The greens at Coral Canyon are fun and challenging. Many have subtle breaks with one or two larger tiers or quadrants. Finding the proper level in those cases is crucial to scoring, like on the par-3 3rd hole which has a massive tier dissecting the green into two distinct surfaces. Balls which hit the green in regulation but don’t find the proper level on greens like #1, #3, #18, suddenly become very challenging two-putts.
Coral Canyon’s amenities are all top notch. Everything a golfer needs is there from a great driving range, practice green to great food. The pro shop offers great golf equipment, rental clubs, club fitting and sells some great threads which sport the Coral Canyon logo.
In addition to the pro-shop and restaurant, the clubhouse is also features a men’s and women’s locker room as well as wedding/banquet facilities.
Sets of tees: 5
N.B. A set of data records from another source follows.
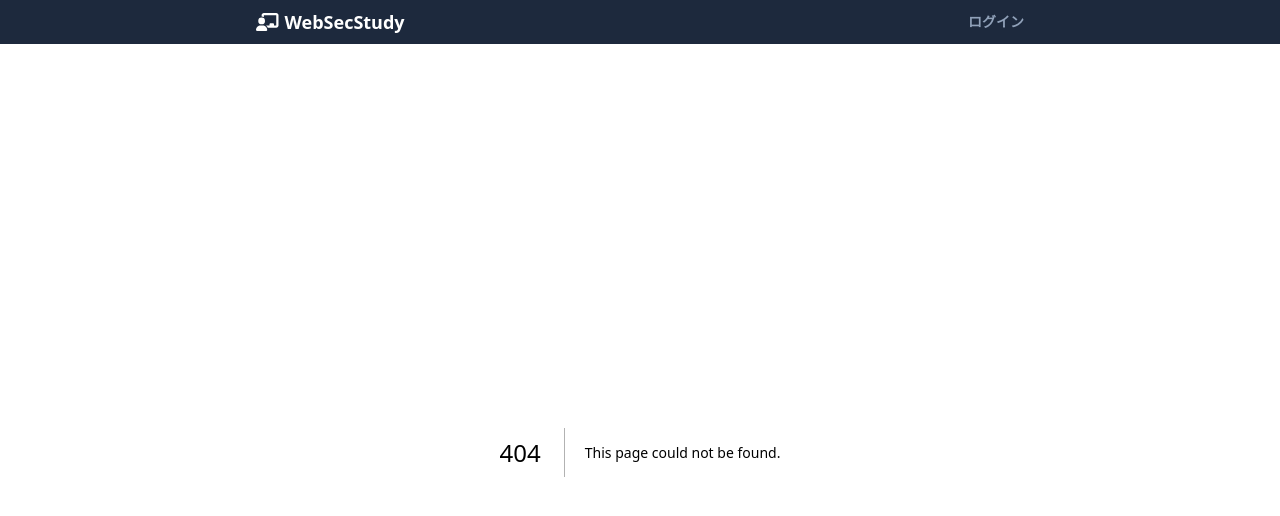
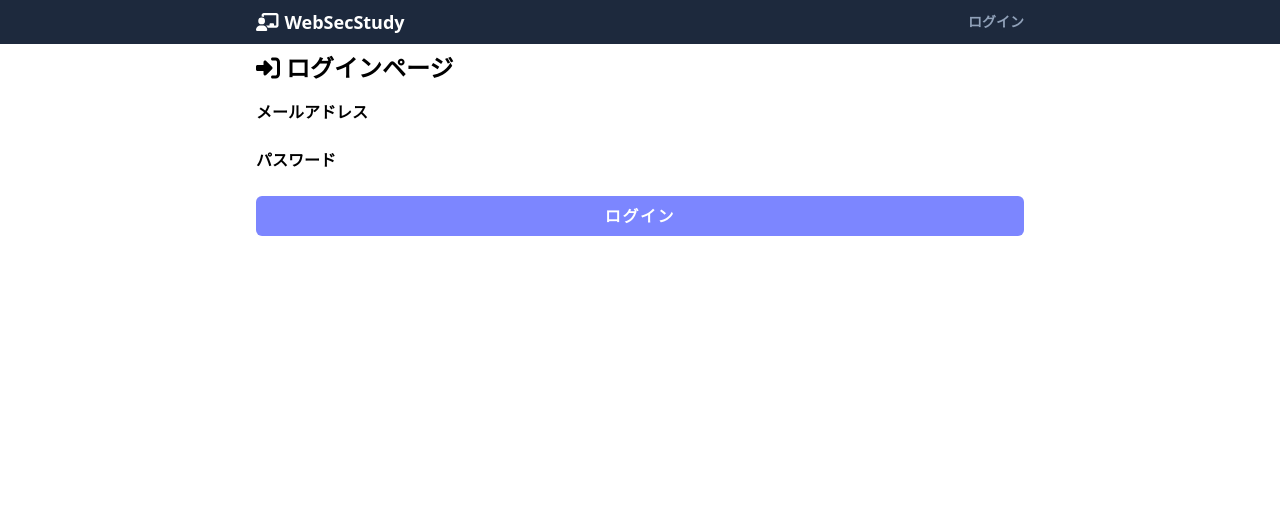
Before and after one commit to ai10pro/my-sec-study-app, a Next.js app: page /login in a window 1280 px wide. Before the commit this address had no page. Shown: the top 516 px of the page. Built offline with nearby package versions, Linux system fonts and the light colour scheme.

Commit message:
:sparkles: ログインページの仮作成

```diff
--- /dev/null
+++ b/src/app/login/page.tsx
@@ -0,0 +1,76 @@
+"use client";
+
+import React, { useEffect, useState } from "react";
+import { useRouter } from "next/navigation";
+import NextLink from "next/link";
+
+import { FontAwesomeIcon } from "@fortawesome/react-fontawesome";
+import { faSpinner, faRightToBracket } from "@fortawesome/free-solid-svg-icons";
+import { twMerge } from "tailwind-merge";
+
+import { Button } from "@/app/_components/Button";
+
+const Page: React.FC = () => {
+  const c_Email = "email";
+  const c_Password = "password";
+
+  const router = useRouter();
+  const [isLoginCompleted, setIsLoginCompleted] = useState(false);
+
+  return (
+    <main>
+      <div className="text-2xl font-bold">
+        <FontAwesomeIcon icon={faRightToBracket} className="mr-1.5" />
+        ログインページ
+      </div>
+      <form
+        noValidate
+        onSubmit={(e) => {
+          e.preventDefault();
+          console.log("ログイン処理");
+          setIsLoginCompleted(true);
+          // ここにログイン処理を実装
+        }}
+        className={twMerge("mt-4 flex flex-col gap-y-4")}
+      >
+        <div>
+          <label htmlFor={c_Email} className="mb-2 block font-bold">
+            メールアドレス
+          </label>
+          {/* <TextInputField	>を定義して使用 option=> formMethods(c_email), fieldErrors */}
+          {/* <ErrorMsgField>を定義して使用 */}
+        </div>
+        <div>
+          <label htmlFor={c_Password} className="mb-2 block font-bold">
+            パスワード
+          </label>
+          {/* <TextInputField	>を定義して使用 option=> formMethods(c_Password), fieldErrors */}
+          {/* <ErrorMsgField>を定義して使用 */}
+        </div>
+        <Button
+          variant="indigo"
+          width="stretch"
+          className={twMerge("tracking-widest")}
+          // isBusy
+          disabled={false}
+        >
+          ログイン
+        </Button>
+      </form>
+      {/* ログイン完了後 */}
+      {isLoginCompleted && (
+        <div>
+          <div className="mt-4 flex items-center gap-x-2">
+            <FontAwesomeIcon icon={faSpinner} spin />
+            <div>ようこそ、{}テストネーム さん。</div>
+          </div>
+          <NextLink href="/" className="text-blue-500 hover:underline">
+            自動的に画面が切り替わらないときはこちらをクリックしてください。
+          </NextLink>
+        </div>
+      )}
+    </main>
+  );
+};
+
+export default Page;
```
Length from tips: 7,029 yards
Course rating: 73.0
I’ve played nearly every course in this beautiful state, and Coral Canyon is ranked right up at the top with a few very special courses. If you are planning a golf trip to Southern Utah, Mesquite Nevada or even Las Vegas (two hour drive), you should make it a point to play Coral Canyon.
Hooked On Golf Blog Coral Canyon Image Gallery
I’ve updated the Hooked On Golf Blog Wasatch Mountain State Park image gallery with some new photos from the Lakes and Mountain courses. What a beautiful area near Heber City, Utah.
Beautiful mountain backdrops and plush green grass. Love mountain golf. Click for more.
These courses are just a few minutes drive from Park City and about a 40 minute drive from Salt Lake.
Here’s another image gallery I’m happy to post from my recent trip to the home of golf, St. Andrews. Click to view the St. Andrews New Course image gallery.
New Course - St. Andrews, Scotland - Click for more images
The New Course opened in 1895. 1895? That’s new alright, when comparing it to the Old Course, which is some 500+ years older. The New Course was designed by Old Tom Morris and is quite a fun track to play. The style is a bit different than the Old Course–smaller greens, narrower fairways and lots of gorse bushes to catch errant drives.
There’s a more modern clubhouse too (pic below), which services the new and the Jubilee course. I’ll have a Jubilee gallery up shortly.
St. Andrews New Course Clubhouse - click for more